The 'Vegetable Victory' project continues. At Balaklava Primary school yesterday it was time for the students to look at some vegetables, think about how they look, feel and taste.
Their teacher brought a big collection of vegetables to their classroom for the session. There were leeks, a beetroot, cauliflower, broccoli, carrots, capsicum, chilli peppers and more. It was a lovely colourful display, and the students were interested in having a look at it all.
I was impressed with the level of interest from the students. I suppose having me in the class is fun because I'm someone they only see once a week, and we talk about different things. The students seem to be enjoying thinking about vegetables and poetry!
Their teacher wrote an acrostic poem about potatoes for the lesson and read that, explaining how to write one. I read my acrostic poem about onions and then it was time for the students to finally get stuck into actually writing a poem.
They had another look at the vegetables on display, then went back to their desks to craft their own acrostic vegetable poems. The teacher and I walked around the class, looking at how the students were going and offering advice. Some of the students struggled a bit, but overall, the standard of poetry written was good.

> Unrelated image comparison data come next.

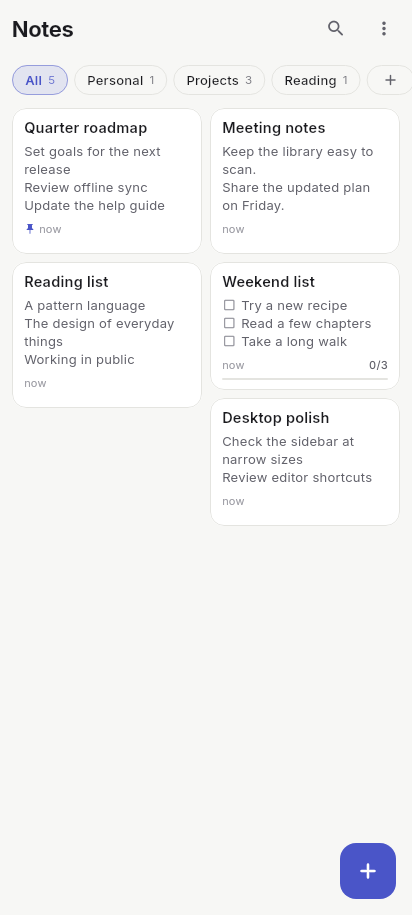
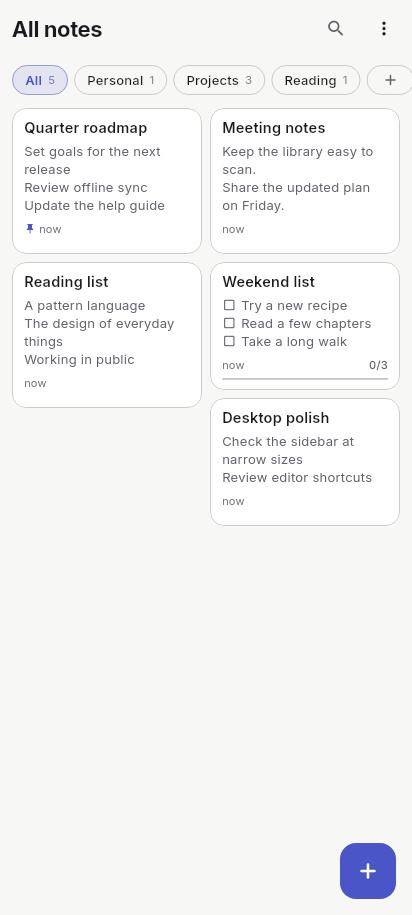
Release 1.1.0 (build 20261124): version, CHANGELOG.md, release notes, docs, README screenshots

Changed region(s): [[0.5534, 0.3978, 0.932, 0.4284], [0.0291, 0.0, 0.2621, 0.0612]]

diff --git a/lib/core/app_version.dart b/lib/core/app_version.dart
@@ -1,9 +1,9 @@
 /// The one place the app learns its own version. `test/core/app_version_test.dart`
 /// checks it against `pubspec.yaml`, so a release bump cannot leave them apart.
-const appVersionName = '1.0.0';
+const appVersionName = '1.1.0';
 
 /// Android versionCode / the pubspec build number. Strictly increasing.
-const appBuildNumber = 20261123;
+const appBuildNumber = 20261124;
 
 /// The version shown in the UI.
 const appVersionText = appVersionName;

diff --git a/README.md b/README.md
@@ -5,7 +5,8 @@ uses a phone layout; on Linux, a desktop sidebar stays beside the library and
 notes open in an editor pane. Notes live in an encrypted local database, with
 optional direct sync between your own devices over a local network. No account
 or cloud service is required. Import and export Markdown notes as well as Notes
-and legacy Notebook backups.
+and legacy Notebook backups. Stable updates can download in the background and
+are installed only after you confirm.
 
 ## Download
 
@@ -14,7 +15,7 @@ and legacy Notebook backups.
 
 [![Get it on Orion Store](https://raw.githubusercontent.com/RookieEnough/Orion-Store/refs/heads/main/assets/orion-badge.png)](https://rookieenough.github.io/Orion-Data/app/?id=notes-app)
 
-The current stable release is [Notes 1.0.0](https://github.com/mmoptibuilds-commits/notes-app/releases/tag/v1.0.0) (build 20261123). Installed
+The current stable release is [Notes 1.1.0](https://github.com/mmoptibuilds-commits/notes-app/releases/tag/v1.1.0) (build 20261124). Installed
 copies of Notes find later stable releases themselves (Settings → About → App
 updates); pre-releases are never offered.
 
@@ -97,15 +98,18 @@ updates an existing installation with an APK signed by the same certificate.
 
 ## Status
 
-Notes 1.0.0 (build 20261123) is the first stable release, published
-2026-11-21: [release page](https://github.com/mmoptibuilds-commits/notes-app/releases/tag/v1.0.0).
+Notes 1.1.0 (build 20261124) is the current stable release:
+[release page](https://github.com/mmoptibuilds-commits/notes-app/releases/tag/v1.1.0).
+The first stable release, Notes 1.0.0, was published 2026-11-21:
+[release page](https://github.com/mmoptibuilds-commits/notes-app/releases/tag/v1.0.0).
 
 On 2026-11-20/21, the app was verified on the owner's Nothing Phone 2 (arm64,
 Android 16) and CachyOS/GNOME laptop: in-place APK upgrade and Linux install
 upgrade kept existing data; QR pairing and automatic LAN sync worked in both
-directions. Tailscale and a real in-app update (which needs a second signed
-release) have not been verified. A firewall subnet change that interrupted
-sync is documented in [Troubleshooting](docs/TROUBLESHOOTING.md).
+directions. The automatic updater now downloads and verifies signed releases,
+but a real in-app upgrade still needs to be verified against a published
+release. Tailscale has not been verified. A firewall subnet change that
+interrupted sync is documented in [Troubleshooting](docs/TROUBLESHOOTING.md).
 
 ## Screenshots
 
@@ -113,6 +117,7 @@ On Linux, a sidebar holds your folders, Archive and Trash, and notes open in
 an editor pane beside the note list:
 
 <p align="center">
+  <img src="docs/screenshots/desktop-library-charcoal.png" alt="Linux desktop: sidebar and note list" width="820" />
   <img src="docs/screenshots/desktop-editor-charcoal.png" alt="Linux desktop: sidebar, note list and editor pane" width="820" />
 </p>
 
@@ -120,9 +125,8 @@ On Android, Notes keeps a phone layout with the formatting toolbar above the
 keyboard:
 
 <p align="center">
-  <img src="docs/screenshots/library.png" alt="Android library" width="205" />
-  <img src="docs/screenshots/note-editor.png" alt="Android editor" width="205" />
   <img src="docs/screenshots/phone-library-light.png" alt="Android library, light theme" width="205" />
+  <img src="docs/screenshots/phone-editor-light.png" alt="Android editor, light theme" width="205" />
 </p>
 
 Screenshots use synthetic notes (`test/visual/review_screens_test.dart`).
@@ -131,7 +135,9 @@ Screenshots use synthetic notes (`test/visual/review_screens_test.dart`).
 
 - **Local-first storage:** notes saved in an encrypted local SQLite database; no account required.
 - **Rich text editing:** headings, lists, checklists, blockquotes, code blocks, links and inline formatting.
-- **Organized library:** folders, search, grid/masonry/list layouts, sorting and preview controls.
+- **Organized library:** Unfiled is the default start view; choose Unfiled, All
+  notes or Last viewed. Folders, search, grid/masonry/list layouts, sorting and
+  preview controls keep notes easy to browse.
 - **Appearance:** AMOLED, charcoal and light themes; adjustable typography and animation preferences.
 - **Import and export:** import Markdown files (one note per file), export a
   note as Markdown, import legacy Notebook backup JSON, and export or restore
@@ -139,6 +145,9 @@ Screenshots use synthetic notes (`test/visual/review_screens_test.dart`).
 - **Device sync:** pair your own devices by QR code or copied code, then sync
   directly over the local network with an encrypted connection. No relay server
   is used.
+- **Stable updates:** Notes checks for stable releases and can download them in
+  the background when automatic updates are enabled. You confirm installation
+  through Android's installer or, on Linux, through a managed installation.
 
 ## Build from source
 
@@ -170,6 +179,7 @@ with a different key cannot update an existing installation. See
 - [Troubleshooting](docs/TROUBLESHOOTING.md)
 - [Development guide](docs/DEVELOPMENT.md)
 - [Release notes](docs/RELEASE_NOTES.md)
+- [Changelog](CHANGELOG.md)
 - [Architecture decisions](docs/DECISIONS.md)
 - [Provenance review](docs/PROVENANCE.md)
 - [Third-party licences](docs/THIRD_PARTY_LICENSES.md)

diff --git a/docs/UPDATES.md b/docs/UPDATES.md
@@ -32,11 +32,13 @@ downloads. Manual Check, Download and Install remain available.
 
 When an automatic check finds a newer signed release, Notes downloads the
 artifact in the background. A partial transfer has a small sidecar bound to its
-HTTPS URL, version, declared size and SHA-256; it records the server ETag when
-available. Resume sends `Range` and `If-Range`, accepts only a matching 206
-`Content-Range`, and restarts from byte zero if the server ignores the range or
-changes its ETag. Notes hashes the complete file before atomically renaming it.
-Cancellation, network loss and low storage leave a recoverable paused state.
+HTTPS URL, version, declared size and SHA-256. Resume is allowed only when the
+partial has a strong server ETag and the server confirms the same ETag and a
+matching 206 `Content-Range` for the requested byte range. If there is no strong
+ETag, the server ignores the range, or the ETag changes, Notes starts a fresh
+download from byte zero. It hashes the complete file before atomically renaming
+it. Cancellation, network loss and low storage leave a recoverable paused
+state; the next attempt still verifies the complete file.
 
 After verification Notes persists a compact ready record containing the raw
 manifest bytes and signature, artifact metadata and release address. Android
@@ -145,10 +147,11 @@ it. Status is written to
 The helper holds `${stateDir}/lock` with `flock` from before its process scan
 through the swap. Startup checks the same lock before opening the database,
 waiting up to ten seconds before showing a clear retry message. The helper
-checks free space on the install parent for extraction and staging before it
-creates either directory. The helper never accesses the notes database,
-keyring, backups, or pairing data. It requires GNU tar, `flock`, `sha256sum`,
-`df`, and `/proc`.
+relaunches the updated Notes app after a successful swap and reopens the
+previous app after a failed update. It checks free space on the install parent
+for extraction and staging before it creates either directory. The helper
+never accesses the notes database, keyring, backups, or pairing data. It
+requires GNU tar, `flock`, `sha256sum`, `df`, `/proc` and `setsid` for relaunch.
 
 Rollback is automatic only when the program-directory swap fails. After a new
 version has opened the database, an older version may reject that database
@@ -166,6 +169,7 @@ permission only after the user taps Install. After replacement, a private
 receiver checks that the pending versionCode matches the installed package and
 posts “Notes updated — tap to open” with an explicit Activity PendingIntent. It
 never launches an Activity from the background. If notifications are denied,
-the next launch shows the one-time “Updated to version X” result instead.
+the update still completes and the next launch shows the one-time “Updated to
+version X” result instead.
 Distribution through Google Play would need to use Play's update flow and
 signing identity rather than direct APK delivery.

diff --git a/CHANGELOG.md b/CHANGELOG.md
@@ -1,0 +1,60 @@
+# Changelog
+
+All notable changes to Notes are recorded here.
+
+## [1.1.0] - 2026-11-21
+
+### Added
+
+- Choose whether Notes opens to Unfiled, All notes or the last viewed library
+  view. Unfiled is the default.
+- Automatic update downloads, a ready-to-install prompt, safe resume after an
+  interrupted download and restoration of a verified ready update after a
+  restart.
+- An Android “Notes updated” notification with a shortcut back to the app.
+- Linux updates that relaunch Notes after replacing a managed installation.
+
+### Changed
+
+- Redesigned the overflow menu, with destinations first and Settings last.
+- Placed Unfiled after All notes in the library navigation and titled the phone
+  view “All notes”.
+- Improved text contrast, card borders and empty-library guidance.
+- Kept phone search results in one column and improved the settings layout at
+  larger text sizes.
+
+### Fixed
+
+- Local edits made during a sync now receive a follow-up sync.
+- Update downloads safely restart when a server cannot confirm a partial file;
+  failed Linux updates reopen the previous app.
+- Improved touch targets and toolbar accessibility at small and large sizes.
+
+### Security
+
+- Release updates continue to use the existing signed manifest and pinned
+  platform signing checks; the trust keys and trust chain are unchanged.
+- A partial update resumes only when the server confirms the same strong ETag.
+  Notes verifies the complete file again before offering installation.
+
+## [1.0.0] - 2026-11-21
+
+### Added
+
+- Encrypted local notes with rich-text editing, search, folders, pinning,
+  archive, Trash, and three appearance themes.
+- Direct encrypted sync between up to five of the owner's devices, with QR or
+  copied-code pairing.
+- Markdown import and export, legacy Notebook backup import, and Notes JSON
+  export and restore.
+- Android phone and Linux desktop layouts, including a persistent desktop
+  sidebar and side-by-side editor.
+- First-run welcome and Help screens, keyboard shortcuts, and settings for
+  appearance, editing and library layout.
+- Signed stable update checks and platform installers for Android and managed
+  Linux installs.
+
+### Security
+
+- Encrypted the local database and authenticated direct device sync.
+- Verified stable update manifests and artifacts before installation.

diff --git a/docs/TROUBLESHOOTING.md b/docs/TROUBLESHOOTING.md
@@ -110,13 +110,16 @@ manual verification steps in the [README](../README.md#verify-a-linux-download).
 **Symptom:** Settings → Updates shows a paused download, a network error or a
 message that there is not enough free space.
 
-**Cause:** Notes keeps a matching partial download so it can resume safely.
-Insufficient storage also prevents the update from being finalized or staged.
+**Cause:** Notes keeps a partial download only when its release details match.
+It resumes only if the server confirms the same strong ETag and byte range;
+otherwise it starts again from the beginning. Insufficient storage can prevent
+the download from completing or, on Linux, prevent staging beside the install.
 
-**Fix:** Reconnect or free space, then choose **Resume download** or **Retry
-download**. Notes validates the resumed response and hashes the complete file
-again before it is marked ready. On Linux, staging also needs free space beside
-the managed installation.
+**Fix:** Reconnect or free space on the device, then choose **Resume download**
+or **Retry download** in Settings → About → App updates. A server without a
+matching strong ETag may cause Notes to download the file again from the start.
+Notes checks the complete file before it is marked ready. Linux also needs free
+space beside the managed installation for staging.
 
 ## Notes says it is finishing an update
 
@@ -124,11 +127,13 @@ the managed installation.
 then open Notes again.”
 
 **Cause:** The Linux update helper holds the per-user lock while it replaces the
-program files. Startup waits for that lock before opening the database.
+program files. Startup waits for that lock before opening the database, for up
+to ten seconds.
 
-**Fix:** Wait for the helper to finish and start Notes again. If the message
-continues after a minute, read `~/.local/state/com.mmoptibuilds.notes/updater/update.json`
-for the helper result and contact the project maintainer.
+**Fix:** Wait for the helper to finish; it relaunches Notes after the swap. If
+the message continues after a minute, read
+`~/.local/state/com.mmoptibuilds.notes/updater/update.json` for the helper
+result and contact the project maintainer.
 
 ## Android says “App not installed”
 

diff --git a/docs/RELEASE_NOTES.md b/docs/RELEASE_NOTES.md
@@ -1,3 +1,43 @@
+# Notes 1.1.0
+
+Notes is a personal, offline-first notes app for Android and Linux. Notes stay
+in an encrypted database on your device. There are no accounts, analytics or
+cloud service.
+
+## What's new
+
+- Choose Unfiled, All notes or Last viewed as the library's start view. Unfiled
+  is selected by default.
+- Stable updates can download in the background when automatic updates are
+  enabled. A verified update stays ready across app restarts and Notes offers
+  **Install now** or **Later** when it is ready.
+- Android shows a “Notes updated” notification after an update. Android 13 and
+  newer may ask for notification permission when you confirm installation;
+  denying permission does not stop the update.
+- Linux in-app updates close and relaunch Notes after updating a managed
+  installation.
+- The library menus, phone search, text contrast and large-text settings layout
+  have been improved. Sync also follows up on edits made during a sync session.
+
+## Upgrading from 1.0.0
+
+Notes 1.0.0 finds 1.1.0 with its update check; open **Settings → Updates**, tap
+**Download**, then **Install…** and confirm. (1.0.0 only checks automatically;
+background downloads start with 1.1.0.) From 1.1.0 on, automatic updates are
+enabled by default and download in the background; you still confirm
+installation. Android hands the verified APK to its system installer. Linux
+updates relaunch the app after the managed program files are replaced. Your
+encrypted notes database and paired devices are kept when you update.
+
+For a manual installation, download the Android arm64 APK or Linux x64 archive
+from the [Notes releases page](https://github.com/mmoptibuilds-commits/notes-app/releases).
+Linux users should verify the signed manifest and archive hash using
+[Verify a Linux download](../README.md#verify-a-linux-download) before
+extracting. An Android APK must use the same signing certificate as your
+existing installation. Do not uninstall first if you need to keep local notes.
+
+---
+
 # Notes 1.0.0
 
 Notes is a personal, offline-first notes app for Android and Linux. Notes stay

diff --git a/docs/INSTALL.md b/docs/INSTALL.md
@@ -49,6 +49,19 @@ The encrypted database at `~/.local/share/com.mmoptibuilds.notes/notes.db`,
 its SQLite sidecar files, keyring key, backups, and pairing state are separate
 from program files. Installation, upgrade, and uninstall preserve them.
 
+## In-app updates on Linux
+
+Open **Settings → About → App updates** to check for a stable release. Automatic
+updates are enabled by default: Notes downloads a verified update in the
+background and shows a prompt when it is ready. You choose whether to install
+it; Notes never installs an update without confirmation.
+
+On Linux, in-app updates work only for a managed install at
+`~/.local/opt/notes`. Notes closes while the helper replaces the program files,
+then relaunches. Startup waits briefly if the helper still holds its update
+lock. For other Linux installs, download and install the new archive using the
+steps above.
+
 ## Uninstall
 
 Run `uninstall.sh` from the extracted archive. It removes program files and

diff --git a/docs/PRODUCT.md b/docs/PRODUCT.md
@@ -42,6 +42,13 @@ simplicity and intuitive editing matter more than feature count.
 - Minimal navigation; advanced controls tucked away.
 - Desktop: keyboard shortcuts, context menus, hover, resizable window.
 
+### Updates
+- Check for stable releases automatically and download verified updates in the
+  background when automatic updates are enabled.
+- Always ask the user to confirm installation. Android uses the system package
+  installer; Linux in-app updates support managed installs and relaunch Notes.
+- Preserve the existing signed-manifest and platform-signing trust checks.
+
 ### Sync
 - Up to five paired devices, no accounts, no always-on server.
 - Each device fully usable offline; changes queue durably.

diff --git a/AGENTS.md b/AGENTS.md
@@ -13,6 +13,7 @@ agent (Claude Code, Codex, Gemini, …). Keep it short; details live in `docs/`.
 | How the code works (layers, data, encryption, sync, UI) | `docs/ARCHITECTURE.md` |
 | Toolchain, commands, testing, visual review | `docs/DEVELOPMENT.md` |
 | Why things are the way they are | `docs/DECISIONS.md` |
+| Release history | `CHANGELOG.md` |
 | Releasing, signing, update trust | `docs/RELEASE.md`, `docs/UPDATES.md` |
 | Installing, troubleshooting | `docs/INSTALL.md`, `docs/TROUBLESHOOTING.md` |
 | Licences and asset provenance | `docs/THIRD_PARTY_LICENSES.md`, `docs/PROVENANCE.md` |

Once students had written at least one acrostic poem, it was time to try a haiku. These were simply three lined poems with syllable counts of 5,7,5 for the lines, with no worrying about the many details of what makes a good haiku - that would need more time than we had, and it wasn't needed for our purposes. There were fewer of these poems written, but they'll add interest.
Some of the poetic offerings were more than just good, they were excellent. The teacher collected all of the books from the students for checking and spelling correction. Next week the students will type up their poems and cut out pictures of vegetables to put together a booklet of vegetable poems.
This booklet will go to the Balaklava Community Library, and the students will all be published poets!
We all had a bit of Zucchini slice made by the other Community Foodie, and several students asked for the recipe, which I'd already given to their teacher. A very successful Vegetable/Poetry lesson!